Patrick writes:

I went to the Royal Northern College of Music, but derived little benefit from it.  Professional musicians need to be prepared to compete with others. A threatening sense of individuality led me to suspect that, since we need to be loved, competition is corrosive to the human spirit. We must love one another or die, as Auden wrote on the brink of hostilities in 1939. 

Instead, my first paid job as a pianist was to accompany dancers, to be that person who sat patiently in the corner of a succession of studios in Chester and London whilst dancers developed their choreographies, their enchaînements or simply worked at the barre . For them I provided stimulating and meaningful music. Most pianists who do this sort of thing hone their reading skills to razor-sharpness, but not in my case. I found it quicker, easier and ultimately more successful to invent new music at the drop of a hat. These formative experiences account for some of the music on these webpages. 

I played with Northern Soul Bands in the 70s. After the endless invention of the dance school, the realization that what everyone wants is that you “play that funky  music …  white boy …  till you die” , I loosened up a little, and discovered the awesome power of a cool piano riff, something so dazzling that it might have underscored the creation of the cosmos, and yet so physical that you have to dance all night. Riffs that never stop, because they’re still going on, somewhere, it’s just that we can’t hear them as we move out of their orbit. We need to sleep, even if they don’t. 

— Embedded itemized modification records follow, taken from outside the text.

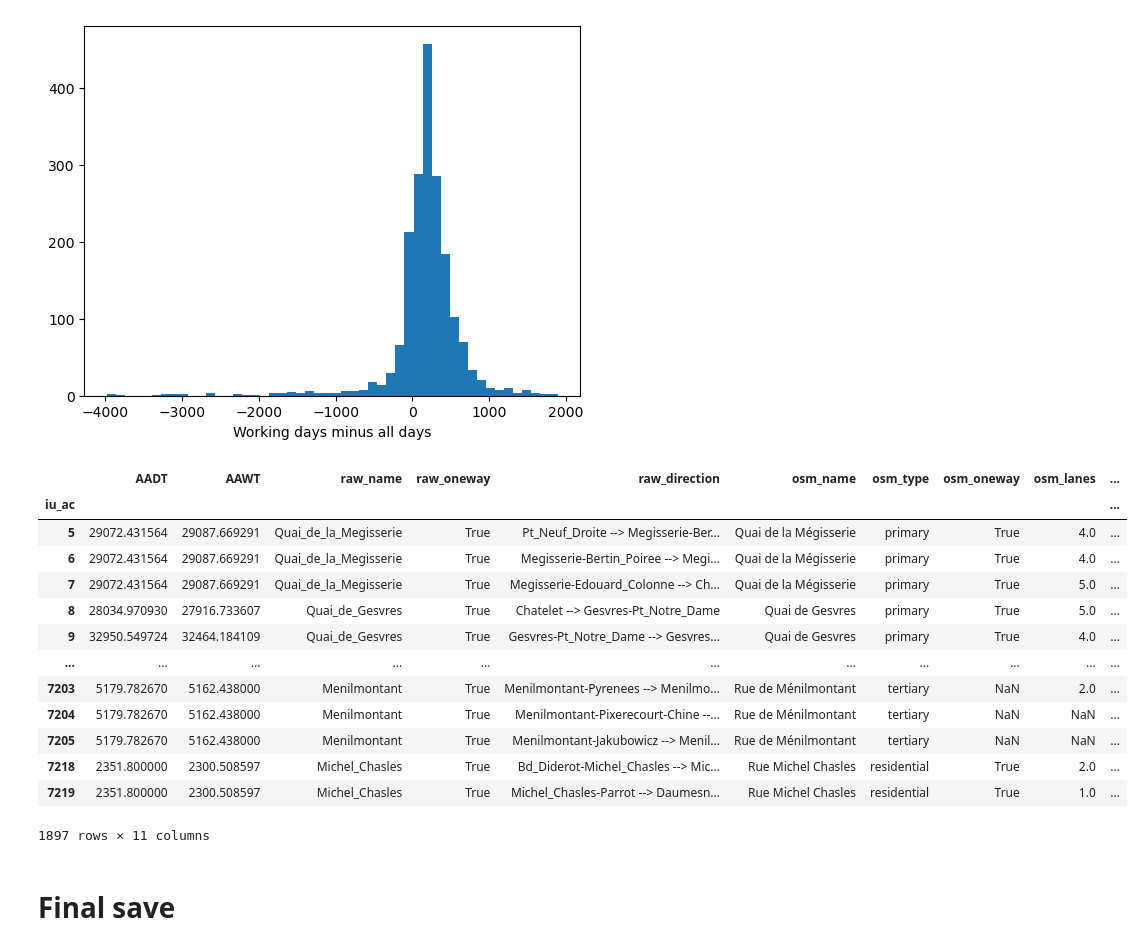
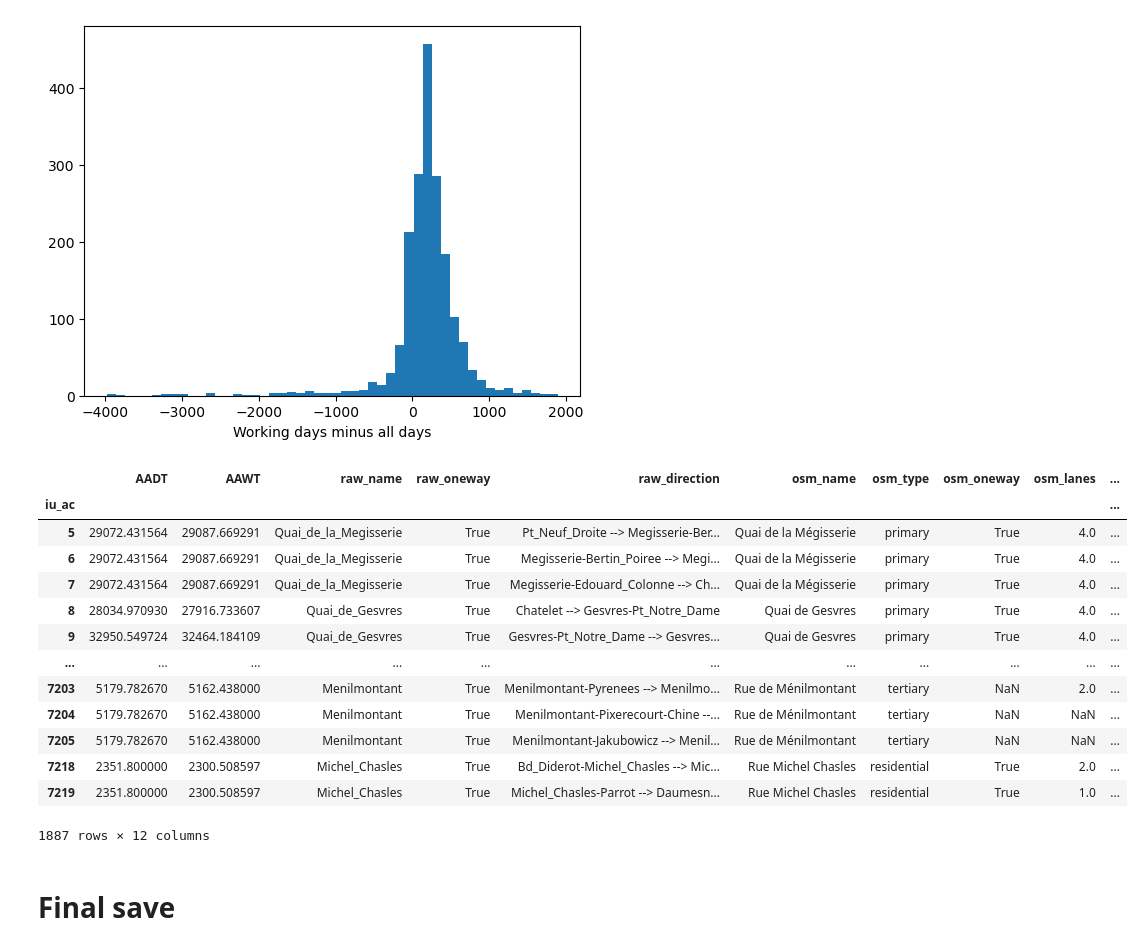
Before and after one commit to XavB64/traffic-volume-data-EU-cities, a Jupyter notebook: France/Paris/paris.ipynb, the cells around one changed output. Saved outputs shown, nothing was run; the diff lists cells and outputs as text; code cells hidden in the pictures.

```diff
--- a/France/Paris/paris.ipynb
+++ b/France/Paris/paris.ipynb
@@ -174,4 +178,4 @@ df.set_index(['iu_ac', 'time'], inplace=True)
 # %%
 from temporal_agg import hourly_to_aadt
 # %%
-df = hourly_to_aadt(df, sensor_id_name='iu_ac', time_name='time', counts_name=['q'])
+df, daily_capture_rate, hourly_capture_rate  = hourly_to_aadt(df, sensor_id_name='iu_ac', time_name='time', counts_name=['q'])
@@ -187,20 +194,20 @@ plt.show()
 # %%
 df = df.join(
     gdf.set_index('iu_ac')[[
-    'libelle', 'raw_oneway', 'raw_direction', 'osm_name', 'osm_type', 'osm_oneway', 'osm_lanes', 'osmid', 'geometry'
+    'libelle', 'raw_oneway', 'raw_direction', 'osm_name', 'osm_type', 'osm_oneway', 'osm_lanes', 'osmid', 'osm_maxspeed', 'geometry'
 ]].rename(columns = {'libelle':'raw_name'}),
     on = 'iu_ac',
     how = 'inner'
 )
 
 df
 # %% [output]
 |  | AADT | AAWT | raw_name | raw_oneway | raw_direction | osm_name | osm_type | osm_oneway | osm_lanes | ... |
 | iu_ac |  |  |  |  |  |  |  |  |  | ... |
 | 5 | 29072.431564 | 29087.669291 | Quai_de_la_Megisserie | True | Pt_Neuf_Droite --> Megisserie-Ber... | Quai de la Mégisserie | primary | True | 4.0 | ... |
 | 6 | 29072.431564 | 29087.669291 | Quai_de_la_Megisserie | True | Megisserie-Bertin_Poiree --> Megi... | Quai de la Mégisserie | primary | True | 4.0 | ... |
-| 7 | 29072.431564 | 29087.669291 | Quai_de_la_Megisserie | True | Megisserie-Edouard_Colonne --> Ch... | Quai de la Mégisserie | primary | True | 5.0 | ... |
-| 8 | 28034.970930 | 27916.733607 | Quai_de_Gesvres | True | Chatelet --> Gesvres-Pt_Notre_Dame | Quai de Gesvres | primary | True | 5.0 | ... |
+| 7 | 29072.431564 | 29087.669291 | Quai_de_la_Megisserie | True | Megisserie-Edouard_Colonne --> Ch... | Quai de la Mégisserie | primary | True | 4.0 | ... |
+| 8 | 28034.970930 | 27916.733607 | Quai_de_Gesvres | True | Chatelet --> Gesvres-Pt_Notre_Dame | Quai de Gesvres | primary | True | 4.0 | ... |
 | 9 | 32950.549724 | 32464.184109 | Quai_de_Gesvres | True | Gesvres-Pt_Notre_Dame --> Gesvres... | Quai de Gesvres | primary | True | 4.0 | ... |
 | ... | ... | ... | ... | ... | ... | ... | ... | ... | ... | ... |
 | 7203 | 5179.782670 | 5162.438000 | Menilmontant | True | Menilmontant-Pyrenees --> Menilmo... | Rue de Ménilmontant | tertiary | NaN | 2.0 | ... |
@@ -208,4 +215,4 @@ df
 | 7205 | 5179.782670 | 5162.438000 | Menilmontant | True | Menilmontant-Jakubowicz --> Menil... | Rue de Ménilmontant | tertiary | NaN | NaN | ... |
 | 7218 | 2351.800000 | 2300.508597 | Michel_Chasles | True | Bd_Diderot-Michel_Chasles --> Mic... | Rue Michel Chasles | residential | True | 2.0 | ... |
 | 7219 | 2351.800000 | 2300.508597 | Michel_Chasles | True | Michel_Chasles-Parrot --> Daumesn... | Rue Michel Chasles | residential | True | 1.0 | ... |
-1897 rows × 11 columns
+1887 rows × 12 columns
```
Also changed, not shown: parts of 8 cells of this notebook, 1 other file.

And then, when I had a family I moved with tectonic inevitability into the education system, which, like prostitution, is a place where you get paid for doing things that others want you to do. As a teacher I was probably average: I liked most of my students and felt sorry for more of them. What I actually taught was fatuous nonsense, especially in the nineties, when I took the lid off the dustbin of music analysis, tried to write like Foucault, and found accurate and pithy ways of summing up what others already knew, but had the grace to remain silent.  

I travelled. Moscow, the Middle East, Holland. In Cairo, a teenager asked me “what, exactly, is music?”. And, as quick as a flash, without thinking I said “encoded knowledge”. (I’d been thinking about it for a while.) Oh, she said, visibly crestfallen.  

I still live with the challenge of that off-hand cleverness, and the exploration of this alternative theory of knowledge, is what my music is all about.  

I do not  like the music of Ludovico Einaudi, but identify instead with the arguments of Stravinsky, the smartness of Ravel and the indolent luxury of Debussy. Look hard, you’ll find them everywhere on these pages, blended with Brubeck’s naughty arithmetic and marinated in the smell of funk.

Patrick has been composing since his teen years. He can’t stop it. 

He has been awarded: 

  • The Mrs. Leo Grindon Prize for Shakespearean Setting 
  • The Edward Hecht Prize for Composition 
  • The International Music Publishing Company Prize for Composition 
  • First Prize in the Pianist Magazine Composers’ Competition 2021 
  • Third Prize in the Pro-Arte International Composition Competition 2023 


Stage Works include:

  • Miller & Me (Pleasance Theatre Edinburgh 1989) 
  • Sex Dreams &Two Reelers (Buster Brown’s Edinburgh 1991) 
  • Sweet Miracles (Gilded Balloon Edinburgh 1997) 
  • Solidarity: A One-Act Opera: San Francisco Chamber Opera 2010